There’s nothing like kicking back under the stars with good friends and a fire! We went on an adventure a while back with Christian and Christianne to the dart river to shoot some astro and chill out by the fire. There was a lot going on in the sky that night, the moon was starting to rise, we were getting some zodiacal light behind the mountains and we had a few patches of air glow which created a strange mix of colours. Couldn’t resist getting that cliche shot of us around the fire under the milky way.
Here is a single shot from our quick Glenorchy road trip with Christian and Christianne back in late 2016. The shot is pretty average but kicking back under the stars with friends and a fire made for an awesome night! You can see that the moon is starting to rise in this image from the light that is hitting the mountains and how the sky is starting to turn quite blue. Ideally, we shoul..

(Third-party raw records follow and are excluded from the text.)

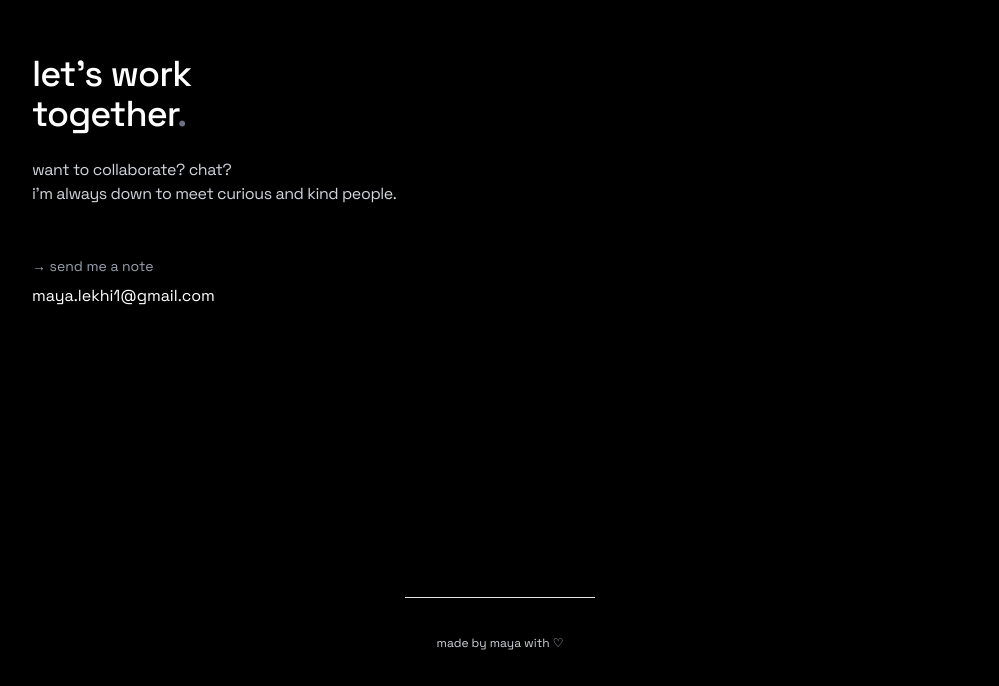
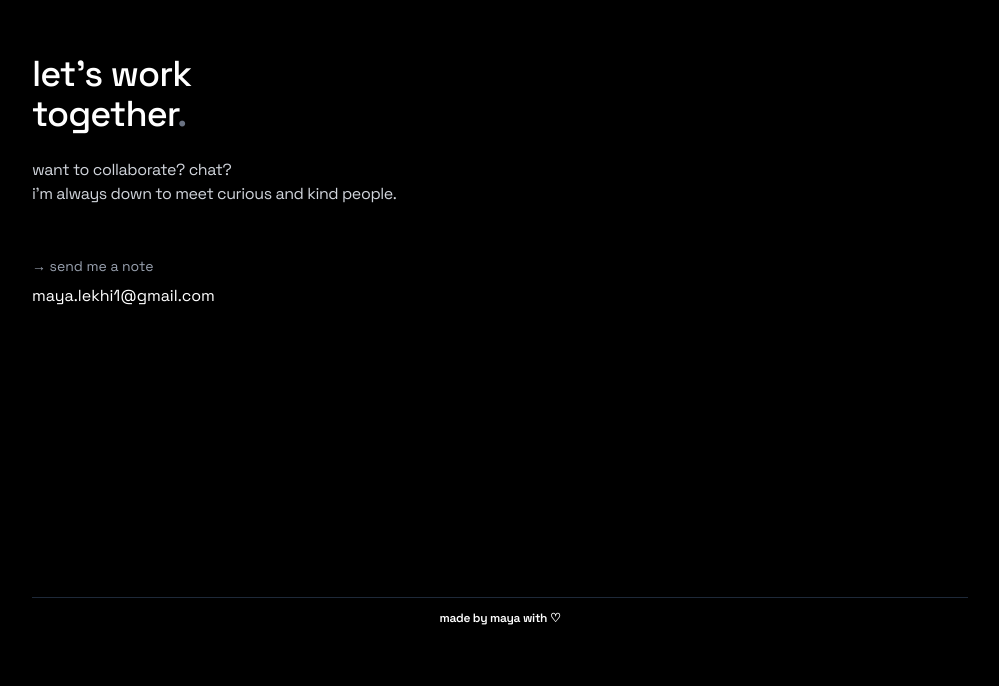
Before and after one commit to mlekhi/mayalekhi.ca, a Next.js app: page / in a window 1280 px wide. Shown: the part 4510-5196 px from the top of the page, without its empty margins (140-1139 px from the left). After the commit the page ends 5148 px from the top, so only its background shows below. Built offline with nearby package versions, Linux system fonts and the light colour scheme.

Commit message:
fixing styling

```diff
--- a/app/components/Footer.tsx
+++ b/app/components/Footer.tsx
@@ -1,14 +1,23 @@
+import { motion } from 'framer-motion';
+
 export default function Footer() {
   return (
-    <footer className="max-w-5xl mx-auto px-8 py-8 text-center border-t border-gray-200">
+    <motion.footer
+      initial={{ opacity: 0, y: 20 }}
+      animate={{ opacity: 1, y: 0 }}
+      transition={{ duration: 0.5, ease: [0.25, 0.1, 0.25, 1] }}
+      className="w-full bg-black/80 backdrop-blur-sm border-t border-gray-800"
+    >
+      <div className="w-full px-8 h-10 flex items-center justify-center">
         <a
           href="https://github.com/mlekhi/mayalekhi.ca"
           target="_blank"
           rel="noopener noreferrer"
-        className="text-xs text-gray-300 hover:text-gray-400 transition-colors"
+          className="text-xs font-semibold tracking-tight text-white hover:text-gray-300 transition-colors"
         >
           made by maya with ♡
         </a>
-    </footer>
+      </div>
+    </motion.footer>
   );
 }
```
Lines whose indentation alone changed are shown as unchanged.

Looks like I’m casually exploring Mars instead of the Clay Cliffs in this shot. Jo grabbed this one of me last year while I was in the middle of shooting a pano at this epic spot. We didn’t think much of it at the time but after looking back over it we really liked the scale of the shot so we thought we would share it. It’s just a single shot at ISO8000, f/3.5 for 25 seconds with the trusty Samyang 14mm.
Rocky Mountain Summit in Wanaka! We have previously posted this image as a VR but thought it also looks pretty sweet as a flat image too! It looks a lot like a composite because the foreground is so bright, but it was all taken during the same time of night with no moon. It’s always surprising how much detail you can pick up using ISO 8000 at F/1.4!
Good old Tasman Glacier, we have big plans for this area during the MW season this year so we cant wait to get back there. This shot was from one of our trips earlier in 2016, the icebergs weren’t very close to the shore so we missed out on getting them right in front with the MW down the middle of the frame. This was a pretty big panorama made up of 71 shots that we cropped right down in the end. This was all taken at the same time of night with no moon and doesn’t involve any blending.
This was taken yesterday afternoon down at Kinloch, it is actually an epic place on the way out to the start of the greenstone track. If you are ever around the Queenstown-Glenorchy area it is definitely worth a look.
A big vertical panorama from the Crown Range! You have to click through to see the full image
A Sea Lion kicking back on a vast and empty beach down in the Catlins! We had come across a lot of fur seals before but never a sea lion, it is hard to tell from the photo but this guy is HUGE! It was a great moment for us to be able to get a few shots and watch him as the sun went down
Plenty of mood at the Glenorchy willows! This spot is definitely nothing new but it is still pretty awesome to shoot when you don’t really have a plan in place. We went for a slightly different edit than we did on instagram, experimenting with the hues of the trees a little more.